Originally Posted by corp769 (Post 4861294)
Exactly. Hence why with linux, all open source, free, etc. With Unix on the other hand, it is more closed source, so you can technically market it, like with OSX, etc.

Yeah but it isn't the fact that they are Open Source that they are not UNIX. Someone could choose to pay for certification of OpenIndiana and it would probably pass given its similarities to Solaris but it would still remain Open Source. My point being that technically there is no reason we couldn't have an UNIX certified Open Source OS. Nobody seems the benefits however in comparison to the price.

corp769 01-02-2013 02:18 PM

Quote:

Originally Posted by ruario (Post 4861501)
Yeah but it isn't the fact that they are Open Source that they are not UNIX. Someone could choose to pay for certification of OpenIndiana and it would probably pass given its similarities to Solaris but it would still remain Open Source. My point being that technically there is no reason we couldn't have an UNIX certified Open Source OS. Nobody seems the benefits however in comparison to the price.

Yah, just like red hat; Red hat is free, but it's the support you are paying for. Quite smart, I'd say so...

miros84 01-02-2013 02:42 PM

I looked also information who uses Linux and Who uses Unix, and tendence is to use Linux.
So as you said, Unix certification is not so important as I thought.

Look that:

Quote:

Since 2011 Linux powers over 90% of the top 500 servers. It runs also on the biggest (as of 2011): RIKEN Advanced Institute for Computational Science Cores: 705024 Power: 12659.89 kW Memory: 1410048 GB
and that:

Quote:

According to International Data Corp. (IDC).Linux has grown faster than any other server OS over the past few years. Linux user base is estimated to be about more than 25 million machines, compared to 5.5 million for combined UNIX installations.
(How many servers in the world are there with Windows. Somebody knows that?)

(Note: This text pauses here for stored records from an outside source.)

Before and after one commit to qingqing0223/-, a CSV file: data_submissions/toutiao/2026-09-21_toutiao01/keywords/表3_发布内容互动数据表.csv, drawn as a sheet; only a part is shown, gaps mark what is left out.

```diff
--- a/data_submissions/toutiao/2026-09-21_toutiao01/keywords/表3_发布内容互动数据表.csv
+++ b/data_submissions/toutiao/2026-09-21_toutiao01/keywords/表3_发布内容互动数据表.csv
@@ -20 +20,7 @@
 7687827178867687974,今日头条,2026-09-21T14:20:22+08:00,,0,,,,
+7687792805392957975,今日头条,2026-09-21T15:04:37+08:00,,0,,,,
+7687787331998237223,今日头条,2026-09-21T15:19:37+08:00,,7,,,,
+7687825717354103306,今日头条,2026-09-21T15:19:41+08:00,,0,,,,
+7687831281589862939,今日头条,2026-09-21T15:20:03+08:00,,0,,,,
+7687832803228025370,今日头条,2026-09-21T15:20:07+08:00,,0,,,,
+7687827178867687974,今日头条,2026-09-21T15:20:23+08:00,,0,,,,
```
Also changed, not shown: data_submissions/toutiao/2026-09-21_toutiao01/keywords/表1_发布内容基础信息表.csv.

So now I understand that now, 2013, Linux is either more important then Unix.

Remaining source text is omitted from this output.